In these discussions, youth learned that teachers felt overwhelmed by the increasing overcrowding on Walton campus. The campus is in transition and houses three new schools in addition to the Walton high school program, which is being phased out. Since the introduction of small schools in 2002, building utilization has steadily increased. The school is currently at 175 percent of capacity, and has drawn extensive media coverage for violence between students and confrontations between students and police. In response to overcrowding, many teachers do not have assigned rooms, which they believe impedes their ability to connect with students outside of the classroom.
Youth began organizing to confront the growing chaos and instability on the Walton campus. Youth and parents held a press conference outside the school to protest the Department of Education’s decision to place another small school on the Walton campus. Since December 2004, SBU has been meeting with local administrators to discuss its recommendations for stabilizing the school. These recommendations include:
- Reducing overcrowding by moving small schools into their own facilities.
- Suspending the creation of new small schools on the Walton campus until the overcrowding is sufficiently reduced.
- Reconfiguring the Walton facility so that each small school has its own space and identity.
- Expanding conflict reduction programs that involve young people as peer mediators.
- Providing gang mediation.
- Suspending the use of aggressive police tactics in the school that exacerbate the climate of suspicion and distrust on the campus.
SBU is currently negotiating with local school administrators to conduct building-wide student meetings to elicit youth perspectives on reform and school improvement. SBU has already begun surveying youth regarding their perceptions of safety and community in the school and hopes to survey teachers as well. Once the school is stabilized, youth hope to work with teachers to create a comprehensive school counseling program that would include an attendance improvement program and academic support for struggling students.
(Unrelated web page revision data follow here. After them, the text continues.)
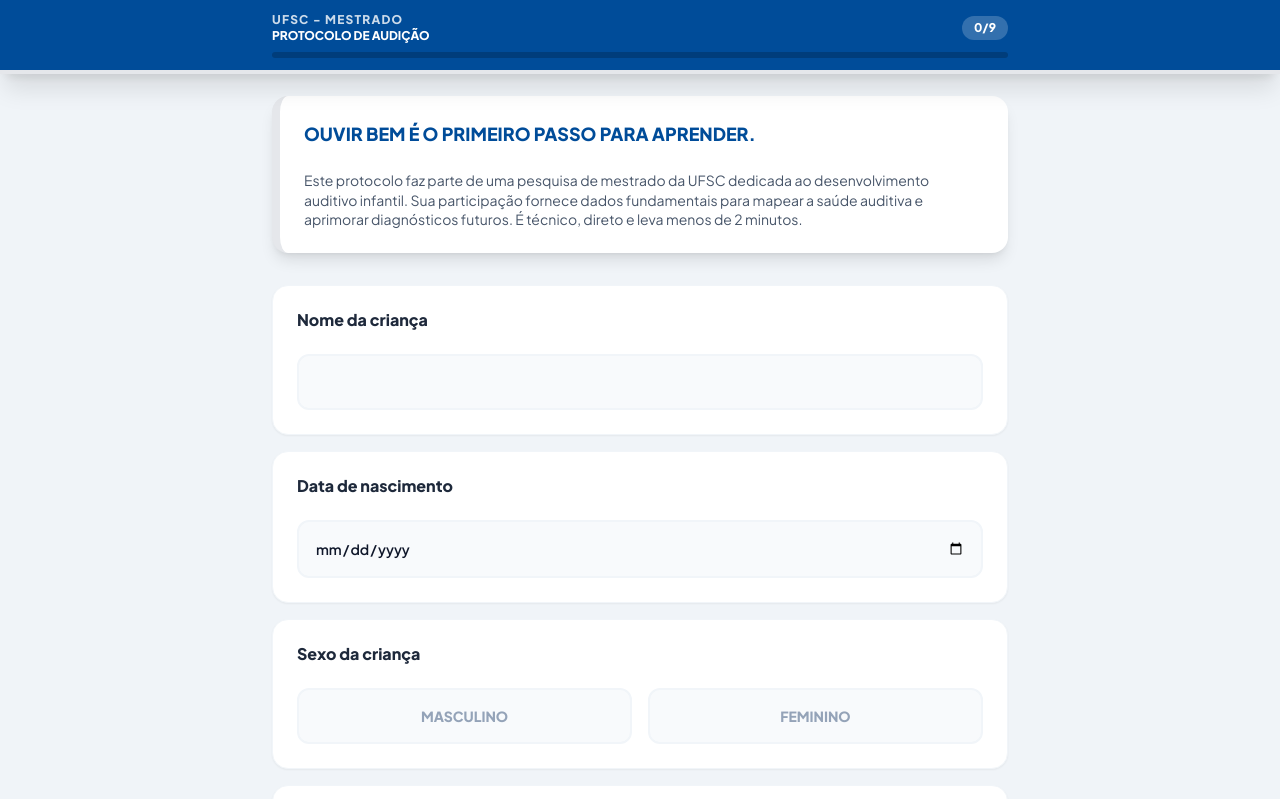
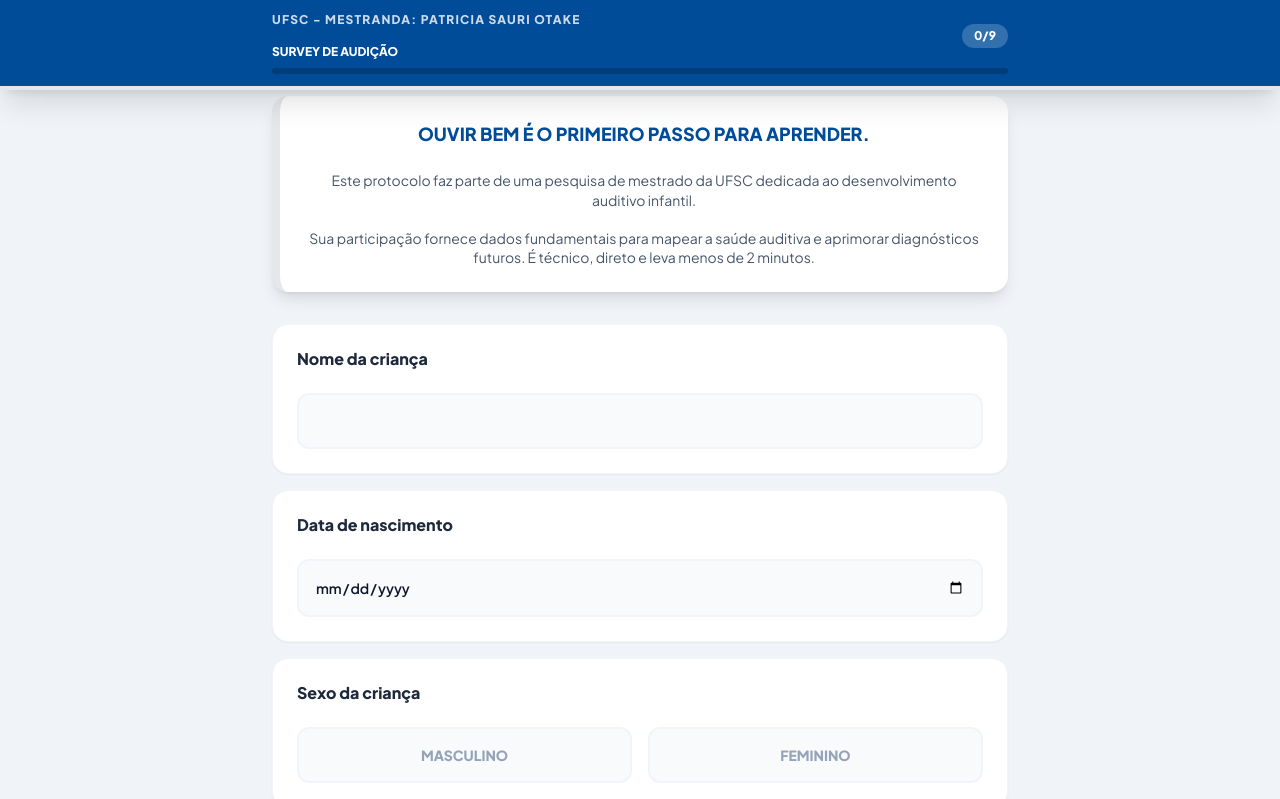
Before and after one commit to lucaspicon/Survey---Audicao, a plain HTML site: page index.html in a window 1280 px wide. Shown: the top 799 px of the page. Drawn offline with nearby package versions, Linux system fonts and the light colour scheme.

Commit message:
Refactor HTML structure and improve accessibility for survey form

```diff
--- a/index.html
+++ b/index.html
@@ -1,11 +1,11 @@
 <!DOCTYPE html>
 <html lang="pt-br">
     <head>
-    <meta charset="UTF-8" />
-    <meta name="viewport" content="width=device-width, initial-scale=1.0" />
+        <meta charset="UTF-8">
+        <meta name="viewport" content="width=device-width, initial-scale=1.0">
         <title>Protocolo de Pesquisa - UFSC</title>
-    <link rel="preconnect" href="https://fonts.googleapis.com" />
-    <link href="https://fonts.googleapis.com/css2?family=Plus+Jakarta+Sans:wght@400;600;800&display=swap" rel="stylesheet" />
+        <link rel="preconnect" href="https://fonts.googleapis.com">
+        <link href="https://fonts.googleapis.com/css2?family=Plus+Jakarta+Sans:wght@400;600;800&display=swap" rel="stylesheet">
         <script src="https://cdn.tailwindcss.com"></script>
         <style>
       body { font-family: "Plus Jakarta Sans", sans-serif; }
@@ -45,9 +45,12 @@
         </style>
     </head>
     <body class="bg-[#f0f4f8] text-slate-900 antialiased">
-
-    <iframe name="hidden_iframe" id="hidden_iframe" style="display: none" onload="if (enviado) { showModal('Sucesso!', 'Os dados foram enviados com sucesso para a base de dados da UFSC.', 'success'); }"></iframe>
-
+        <iframe
+            name="hidden_iframe"
+            id="hidden_iframe"
+            style="display: none"
+            onload="if (enviado) { showModal('Sucesso!', 'Os dados foram enviados com sucesso para a base de dados da UFSC.', 'success'); }"
+        ></iframe>
         <div id="custom-modal" class="fixed inset-0 z-[100] flex items-center justify-center p-4 bg-slate-900/60 backdrop-blur-sm invisible opacity-0">
             <div class="modal-content scale-90 bg-white w-full max-w-sm rounded-[2rem] p-8 shadow-2xl text-center">
                 <div id="modal-icon" class="w-16 h-16 mx-auto mb-4 flex items-center justify-center rounded-full text-2xl"></div>
@@ -56,13 +59,13 @@
                 <button onclick="closeModal()" id="modal-btn" class="w-full py-4 rounded-xl font-black uppercase tracking-widest transition-all active:scale-95"></button>
             </div>
         </div>
-
         <header class="fixed top-0 left-0 w-full bg-ufsc-blue text-white shadow-xl z-50 border-b-4 border-ufsc-yellow">
             <div class="max-w-3xl mx-auto px-4 py-3">
                 <div class="flex justify-between items-center text-xs">
                     <div class="max-w-[70%]">
-            <p class="font-black uppercase tracking-widest opacity-80 text-ufsc-yellow">UFSC - Mestrado</p>
-            <h1 class="font-extrabold truncate uppercase">Protocolo de Audição</h1>
+                        <p class="font-black uppercase tracking-widest opacity-80 text-ufsc-yellow">UFSC - Mestranda: Patricia Sauri Otake</p>
+                        <br>
+                        <h1 class="font-extrabold truncate uppercase">Survey de Audição</h1>
                     </div>
                     <span id="progresso-texto" class="font-black bg-white/20 px-3 py-1 rounded-full">0/9</span>
                 </div>
@@ -71,24 +74,23 @@
                 </div>
             </div>
         </header>
-
         <main class="max-w-3xl mx-auto mt-24 px-4 pb-20">
             <div class="bg-white p-6 rounded-2xl shadow-lg border-l-8 border-ufsc-blue mb-8">
-        <h2 class="text-lg font-extrabold text-ufsc-blue uppercase">
-
+                <h2 class="text-lg font-extrabold text-ufsc-blue uppercase text-center">
                     Ouvir bem é o primeiro passo para aprender.
-
                 </h2>
-
-        <p class="text-slate-600 mt-1 text-sm leading-snug text-balance">
-          </br>Este protocolo faz parte de uma pesquisa de mestrado da UFSC dedicada ao desenvolvimento auditivo infantil. Sua participação fornece dados fundamentais para mapear a saúde auditiva e aprimorar diagnósticos futuros. É técnico, direto e leva menos de 2 minutos.
+                <p class="text-slate-600 mt-1 text-sm leading-snug text-balance text-center">
+                    </br>
+                    Este protocolo faz parte de uma pesquisa de mestrado da UFSC dedicada ao desenvolvimento auditivo infantil. <br><br> Sua participação fornece dados fundamentais para mapear a saúde auditiva e aprimorar diagnósticos futuros. É técnico, direto e leva menos de 2 minutos.
                 </p>
-
             </div>
-
-      <form id="form-survey" action="https://docs.google.com/forms/d/e/1FAIpQLSf83EyybbvMmdLkXL6XHRQ6rl7g9Xv1iUbWE8ZDkRSejOWGxw/formResponse" method="POST" target="hidden_iframe">
+            <form
+                id="form-survey"
+                action="https://docs.google.com/forms/d/e/1FAIpQLSf83EyybbvMmdLkXL6XHRQ6rl7g9Xv1iUbWE8ZDkRSejOWGxw/formResponse"
+                method="POST"
+                target="hidden_iframe"
+            >
                 <div id="lista-perguntas" class="space-y-4"></div>
-
                 <div class="mt-12">
                     <button type="button" onclick="validarEEnviar()" class="w-full bg-ufsc-blue text-white py-6 rounded-2xl font-black text-xl shadow-xl active:scale-95 uppercase tracking-widest border-b-4 border-blue-900">
                         Finalizar Protocolo
@@ -96,9 +98,7 @@
                 </div>
             </form>
         </main>
-
         <script src="perguntas.js"></script>
-
         <script>
       var enviado = false;
 
```
Lines whose indentation alone changed are shown as unchanged.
Historically, education reform has always been in the hands of educators outside of the classroom: policymakers, government officials, and even private foundations. There’s been little or no involvement from parents, classroom teachers, and students. Of these groups, youth are the largest and most silenced group in educational decision-making.
While the small schools movement has opened a door for youth voices, top-down models have circumscribed youth roles. SBU’s work challenges all who are engaged in the complex work of school reform to think bigger about the possibilities of youth engagement — to move beyond youth voices to embrace the possibilities of youth leadership and agency. Doing so will help ensure that the decisions made by the top will bear fruit at the bottom.